But it is two of their grand slam clashes that live long in the memory, with Murray twice fighting back from two sets to love down to win, firstly at Wimbledon in the fourth round in 2008 and then in the first round in Paris two years ago.
Recalling that clash, the Scot said: "It was a very good comeback. I remember him starting the match very, very well, and then I just managed to turn it around.
"I wouldn't necessarily see myself as the favourite for the match. Obviously he beat me a couple of weeks ago. He's going to have the crowd behind him. Right now this has probably been his best surface.
"So it's going to be a tough match. But when I played him here last time, I hung in, I fought really hard. When he plays well, he's a very, very tough guy to beat. He plays some unbelievable shots."
Gasquet's weakness has always been mental rather than technical, but there have been signs this week he may finally be ready to live up to his billing.
He came through a tough second-round clash against another of the game's prodigious talents, Grigor Dimitrov, who spent the second half of the match battling cramp after a 36-shot rally that left Gasquet vomiting on court.
On Saturday he took on German veteran Tommy Haas and, after losing the first set on a tie-break, was in such good form that he won the last 14 games.
Gasquet is not putting too much pressure on himself against Murray, though, saying: "I think it's always better to play him on clay than on grass. But he's in the top four and has been for quite a while. So I'm not the favourite.
"But it's up to me to play a big match, to play inside the court, which is what I managed to do in Rome during the third set. I'll be playing on a big court.
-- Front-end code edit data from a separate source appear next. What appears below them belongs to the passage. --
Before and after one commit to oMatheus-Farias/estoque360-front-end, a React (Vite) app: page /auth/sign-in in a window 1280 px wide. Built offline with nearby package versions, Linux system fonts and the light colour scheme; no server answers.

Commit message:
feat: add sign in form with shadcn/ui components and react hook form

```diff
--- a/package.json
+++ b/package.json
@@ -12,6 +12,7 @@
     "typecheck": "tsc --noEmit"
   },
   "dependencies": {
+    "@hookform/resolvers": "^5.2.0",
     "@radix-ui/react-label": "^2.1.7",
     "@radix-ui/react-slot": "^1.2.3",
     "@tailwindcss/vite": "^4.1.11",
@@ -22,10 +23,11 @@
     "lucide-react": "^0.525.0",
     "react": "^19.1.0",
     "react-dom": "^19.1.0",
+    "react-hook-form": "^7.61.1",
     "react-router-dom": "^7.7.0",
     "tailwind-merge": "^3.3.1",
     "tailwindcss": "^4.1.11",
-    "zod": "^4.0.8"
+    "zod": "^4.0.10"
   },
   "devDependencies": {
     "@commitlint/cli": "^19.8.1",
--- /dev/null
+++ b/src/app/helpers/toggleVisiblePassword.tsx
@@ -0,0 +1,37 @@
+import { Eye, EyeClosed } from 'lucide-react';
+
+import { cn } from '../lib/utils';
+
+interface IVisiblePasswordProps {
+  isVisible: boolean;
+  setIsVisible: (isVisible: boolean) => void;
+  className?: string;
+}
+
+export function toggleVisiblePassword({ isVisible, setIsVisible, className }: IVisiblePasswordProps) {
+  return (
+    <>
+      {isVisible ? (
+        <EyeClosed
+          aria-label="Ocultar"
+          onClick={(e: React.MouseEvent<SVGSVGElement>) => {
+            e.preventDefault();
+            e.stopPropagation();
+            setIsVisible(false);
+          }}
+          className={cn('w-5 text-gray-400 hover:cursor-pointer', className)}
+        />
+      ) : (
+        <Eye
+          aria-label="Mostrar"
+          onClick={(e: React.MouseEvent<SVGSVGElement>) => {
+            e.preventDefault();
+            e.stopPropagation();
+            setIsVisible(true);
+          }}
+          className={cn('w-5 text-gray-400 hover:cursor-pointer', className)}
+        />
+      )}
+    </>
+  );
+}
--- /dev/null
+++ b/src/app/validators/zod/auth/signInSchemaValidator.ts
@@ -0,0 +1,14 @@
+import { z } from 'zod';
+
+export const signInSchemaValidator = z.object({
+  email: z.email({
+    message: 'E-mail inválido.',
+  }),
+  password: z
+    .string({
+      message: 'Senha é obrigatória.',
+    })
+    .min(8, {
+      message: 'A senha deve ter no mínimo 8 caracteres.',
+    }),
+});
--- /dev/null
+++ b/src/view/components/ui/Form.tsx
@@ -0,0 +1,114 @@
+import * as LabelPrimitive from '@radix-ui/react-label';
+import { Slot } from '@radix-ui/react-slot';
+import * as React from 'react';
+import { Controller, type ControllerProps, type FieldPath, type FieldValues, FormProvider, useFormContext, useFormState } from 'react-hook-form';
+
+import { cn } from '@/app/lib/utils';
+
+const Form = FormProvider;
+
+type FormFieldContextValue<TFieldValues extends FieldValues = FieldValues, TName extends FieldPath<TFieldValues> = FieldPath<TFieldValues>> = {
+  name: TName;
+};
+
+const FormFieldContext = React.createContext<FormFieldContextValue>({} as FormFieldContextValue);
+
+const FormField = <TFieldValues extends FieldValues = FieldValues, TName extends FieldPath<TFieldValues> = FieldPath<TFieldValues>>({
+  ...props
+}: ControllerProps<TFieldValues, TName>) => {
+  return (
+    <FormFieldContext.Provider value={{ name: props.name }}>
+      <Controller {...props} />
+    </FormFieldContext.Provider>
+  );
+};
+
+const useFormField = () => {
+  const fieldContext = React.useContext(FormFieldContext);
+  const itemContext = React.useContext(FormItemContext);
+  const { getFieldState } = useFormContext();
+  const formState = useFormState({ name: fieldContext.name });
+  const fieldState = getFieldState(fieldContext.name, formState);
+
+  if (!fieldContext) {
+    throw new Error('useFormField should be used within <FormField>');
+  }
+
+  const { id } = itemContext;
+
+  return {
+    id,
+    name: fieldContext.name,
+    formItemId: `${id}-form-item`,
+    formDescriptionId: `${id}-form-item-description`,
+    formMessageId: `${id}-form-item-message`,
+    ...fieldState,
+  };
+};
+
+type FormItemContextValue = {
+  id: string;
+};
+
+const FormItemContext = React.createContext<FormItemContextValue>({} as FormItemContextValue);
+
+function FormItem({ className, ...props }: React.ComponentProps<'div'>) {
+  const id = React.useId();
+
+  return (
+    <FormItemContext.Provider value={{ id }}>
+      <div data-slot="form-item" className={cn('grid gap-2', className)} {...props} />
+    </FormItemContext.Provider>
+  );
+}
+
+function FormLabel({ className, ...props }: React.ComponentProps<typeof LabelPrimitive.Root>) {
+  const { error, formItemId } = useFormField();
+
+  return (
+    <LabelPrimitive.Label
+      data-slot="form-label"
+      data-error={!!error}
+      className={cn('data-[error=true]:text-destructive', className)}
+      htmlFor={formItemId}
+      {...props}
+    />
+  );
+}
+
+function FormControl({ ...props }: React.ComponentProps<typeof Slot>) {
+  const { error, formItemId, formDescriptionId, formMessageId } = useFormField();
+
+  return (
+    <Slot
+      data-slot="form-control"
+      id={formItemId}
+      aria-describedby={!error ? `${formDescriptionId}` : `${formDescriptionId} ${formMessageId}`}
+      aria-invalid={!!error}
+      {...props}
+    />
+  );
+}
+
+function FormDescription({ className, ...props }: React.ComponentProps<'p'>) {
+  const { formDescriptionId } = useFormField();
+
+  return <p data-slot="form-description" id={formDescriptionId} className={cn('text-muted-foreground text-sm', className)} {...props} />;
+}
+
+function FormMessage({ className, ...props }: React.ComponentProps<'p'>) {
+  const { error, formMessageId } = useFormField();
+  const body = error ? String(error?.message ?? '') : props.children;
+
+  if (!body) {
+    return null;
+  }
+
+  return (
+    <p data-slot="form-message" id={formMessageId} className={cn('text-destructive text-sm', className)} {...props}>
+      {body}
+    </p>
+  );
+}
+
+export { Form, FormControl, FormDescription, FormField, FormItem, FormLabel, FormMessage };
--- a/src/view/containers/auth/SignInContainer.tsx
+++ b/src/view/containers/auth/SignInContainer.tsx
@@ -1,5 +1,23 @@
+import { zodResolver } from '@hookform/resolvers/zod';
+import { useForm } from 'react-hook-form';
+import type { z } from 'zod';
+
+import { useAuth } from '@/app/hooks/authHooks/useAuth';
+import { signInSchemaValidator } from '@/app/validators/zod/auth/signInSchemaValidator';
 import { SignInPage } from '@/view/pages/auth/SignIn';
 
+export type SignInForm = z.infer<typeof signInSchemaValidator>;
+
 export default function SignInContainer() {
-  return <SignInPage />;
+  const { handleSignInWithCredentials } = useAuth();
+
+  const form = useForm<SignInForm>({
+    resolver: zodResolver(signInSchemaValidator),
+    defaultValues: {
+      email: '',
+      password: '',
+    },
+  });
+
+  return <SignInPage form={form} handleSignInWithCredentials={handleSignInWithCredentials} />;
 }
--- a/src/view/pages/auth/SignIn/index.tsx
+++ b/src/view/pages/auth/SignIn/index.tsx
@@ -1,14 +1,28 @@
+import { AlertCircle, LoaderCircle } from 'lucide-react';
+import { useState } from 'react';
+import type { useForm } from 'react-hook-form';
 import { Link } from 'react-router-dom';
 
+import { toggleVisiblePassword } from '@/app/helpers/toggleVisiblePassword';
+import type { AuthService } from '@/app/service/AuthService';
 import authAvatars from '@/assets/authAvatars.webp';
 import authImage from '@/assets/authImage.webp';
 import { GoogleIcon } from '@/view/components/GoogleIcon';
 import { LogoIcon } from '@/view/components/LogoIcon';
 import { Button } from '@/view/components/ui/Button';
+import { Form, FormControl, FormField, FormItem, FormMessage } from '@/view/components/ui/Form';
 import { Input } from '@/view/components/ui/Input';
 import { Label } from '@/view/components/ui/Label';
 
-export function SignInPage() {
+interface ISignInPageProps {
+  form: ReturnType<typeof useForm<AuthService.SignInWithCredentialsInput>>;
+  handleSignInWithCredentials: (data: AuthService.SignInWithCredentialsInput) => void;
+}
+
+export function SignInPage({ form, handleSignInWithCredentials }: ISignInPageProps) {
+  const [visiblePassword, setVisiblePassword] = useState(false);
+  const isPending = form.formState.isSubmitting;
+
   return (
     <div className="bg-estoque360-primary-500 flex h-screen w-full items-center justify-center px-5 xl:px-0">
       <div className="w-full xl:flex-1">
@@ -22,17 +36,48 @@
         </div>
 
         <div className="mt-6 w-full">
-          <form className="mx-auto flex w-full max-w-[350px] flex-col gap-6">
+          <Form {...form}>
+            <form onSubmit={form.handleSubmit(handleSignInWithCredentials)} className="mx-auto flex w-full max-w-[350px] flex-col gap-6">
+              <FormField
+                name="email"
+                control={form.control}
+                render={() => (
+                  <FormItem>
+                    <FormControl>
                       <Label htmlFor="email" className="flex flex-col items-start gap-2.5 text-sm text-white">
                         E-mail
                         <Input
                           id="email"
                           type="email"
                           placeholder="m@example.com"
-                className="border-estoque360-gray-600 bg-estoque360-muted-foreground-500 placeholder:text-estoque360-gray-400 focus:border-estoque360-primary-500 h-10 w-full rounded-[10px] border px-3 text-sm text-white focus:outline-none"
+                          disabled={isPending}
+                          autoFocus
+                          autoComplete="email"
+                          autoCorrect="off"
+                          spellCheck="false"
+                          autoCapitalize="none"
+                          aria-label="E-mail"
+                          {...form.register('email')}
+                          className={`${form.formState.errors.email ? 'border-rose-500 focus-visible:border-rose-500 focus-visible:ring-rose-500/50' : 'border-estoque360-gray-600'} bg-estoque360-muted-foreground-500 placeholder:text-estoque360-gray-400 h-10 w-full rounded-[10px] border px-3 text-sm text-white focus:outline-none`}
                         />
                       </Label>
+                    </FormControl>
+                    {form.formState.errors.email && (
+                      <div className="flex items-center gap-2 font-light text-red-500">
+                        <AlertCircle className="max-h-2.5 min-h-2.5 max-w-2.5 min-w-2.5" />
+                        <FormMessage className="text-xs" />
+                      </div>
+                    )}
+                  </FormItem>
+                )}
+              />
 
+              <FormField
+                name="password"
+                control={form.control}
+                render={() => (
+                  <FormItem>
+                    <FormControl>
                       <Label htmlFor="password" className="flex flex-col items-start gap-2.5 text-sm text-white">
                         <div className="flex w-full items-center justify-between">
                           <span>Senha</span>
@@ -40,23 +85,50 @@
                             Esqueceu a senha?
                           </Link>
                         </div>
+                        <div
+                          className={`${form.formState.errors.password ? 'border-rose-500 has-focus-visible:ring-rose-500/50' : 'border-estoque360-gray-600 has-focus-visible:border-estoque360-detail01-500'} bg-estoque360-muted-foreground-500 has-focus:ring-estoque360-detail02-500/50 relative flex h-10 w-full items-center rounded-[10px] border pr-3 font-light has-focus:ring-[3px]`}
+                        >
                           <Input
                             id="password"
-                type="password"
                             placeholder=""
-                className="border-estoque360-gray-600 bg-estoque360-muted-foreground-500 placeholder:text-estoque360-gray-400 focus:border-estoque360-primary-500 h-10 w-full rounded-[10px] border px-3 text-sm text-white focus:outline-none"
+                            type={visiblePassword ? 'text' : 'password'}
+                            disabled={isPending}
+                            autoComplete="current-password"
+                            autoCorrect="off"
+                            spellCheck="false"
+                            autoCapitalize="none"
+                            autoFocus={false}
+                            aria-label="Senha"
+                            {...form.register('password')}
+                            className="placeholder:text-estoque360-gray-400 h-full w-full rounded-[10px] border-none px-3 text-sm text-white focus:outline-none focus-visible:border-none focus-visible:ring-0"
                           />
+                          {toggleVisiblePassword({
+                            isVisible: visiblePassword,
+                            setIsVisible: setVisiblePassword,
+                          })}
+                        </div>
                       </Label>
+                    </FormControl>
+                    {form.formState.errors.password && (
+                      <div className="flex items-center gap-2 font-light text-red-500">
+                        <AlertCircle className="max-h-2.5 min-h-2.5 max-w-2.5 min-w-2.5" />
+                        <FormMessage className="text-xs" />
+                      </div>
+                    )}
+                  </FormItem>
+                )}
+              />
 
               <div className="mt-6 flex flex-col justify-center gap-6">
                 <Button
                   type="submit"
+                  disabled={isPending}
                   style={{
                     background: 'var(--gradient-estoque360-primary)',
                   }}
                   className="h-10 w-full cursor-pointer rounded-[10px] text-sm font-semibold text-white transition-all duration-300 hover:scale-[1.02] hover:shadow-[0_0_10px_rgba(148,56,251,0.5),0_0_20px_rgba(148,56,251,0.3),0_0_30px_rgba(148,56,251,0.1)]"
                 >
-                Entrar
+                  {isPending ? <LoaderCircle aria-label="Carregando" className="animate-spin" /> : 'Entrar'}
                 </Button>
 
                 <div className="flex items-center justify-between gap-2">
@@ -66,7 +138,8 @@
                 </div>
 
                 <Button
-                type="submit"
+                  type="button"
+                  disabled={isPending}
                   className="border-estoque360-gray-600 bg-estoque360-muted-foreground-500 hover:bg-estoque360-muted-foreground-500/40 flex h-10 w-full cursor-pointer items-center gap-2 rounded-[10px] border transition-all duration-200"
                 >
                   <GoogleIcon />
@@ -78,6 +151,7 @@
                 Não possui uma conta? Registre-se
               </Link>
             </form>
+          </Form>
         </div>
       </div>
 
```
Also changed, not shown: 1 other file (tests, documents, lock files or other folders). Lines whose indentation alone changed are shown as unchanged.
I have the crowd, and I have to give everything to have no regrets."
All eyes were on Murray's back on Saturday after the spasm that almost put paid to his hopes in round two, but fears were quickly allayed and he came through with the minimum of fuss against Santiago Giraldo.
Ivan Lendl is in Murray's box for a second grand slam after helping the 25-year-old reach the last four at the Australian Open.
Much has been made of the similarities between the pair, particularly a sense of humour many casual observers imagined was entirely absent.
But it is Lendl's straight talking that has most impressed Murray in the six months they have worked together.
The Scot said: "We will go for lunch or dinner together a couple of times a week, just me and him, just to talk about all sorts of different things, which I haven't really done in the past with people I've worked with.
"The one thing that's nice about working with him is that if you have a problem, he's a very easy person to talk to about it, because he doesn't get offended.
"I think nowadays a lot of people get a bit oversensitive. If he has a problem with me, he comes and tells me, it's nice."
Lendl was renowned as the ultimate competitor in a career that brought him eight grand slam titles, and Murray got a taste of that on Saturday when the pair bumped into John McEnroe, one of Lendl's big rivals in the 1980s.
"I would say within 10 seconds they were setting up a bike ride against each other," said a smiling Murray. "And then, McEnroe was saying, 'When are we going to play? When are we going to do an exhibition?'
"They're both just very competitive people. It was nice to see. I was listening to every word."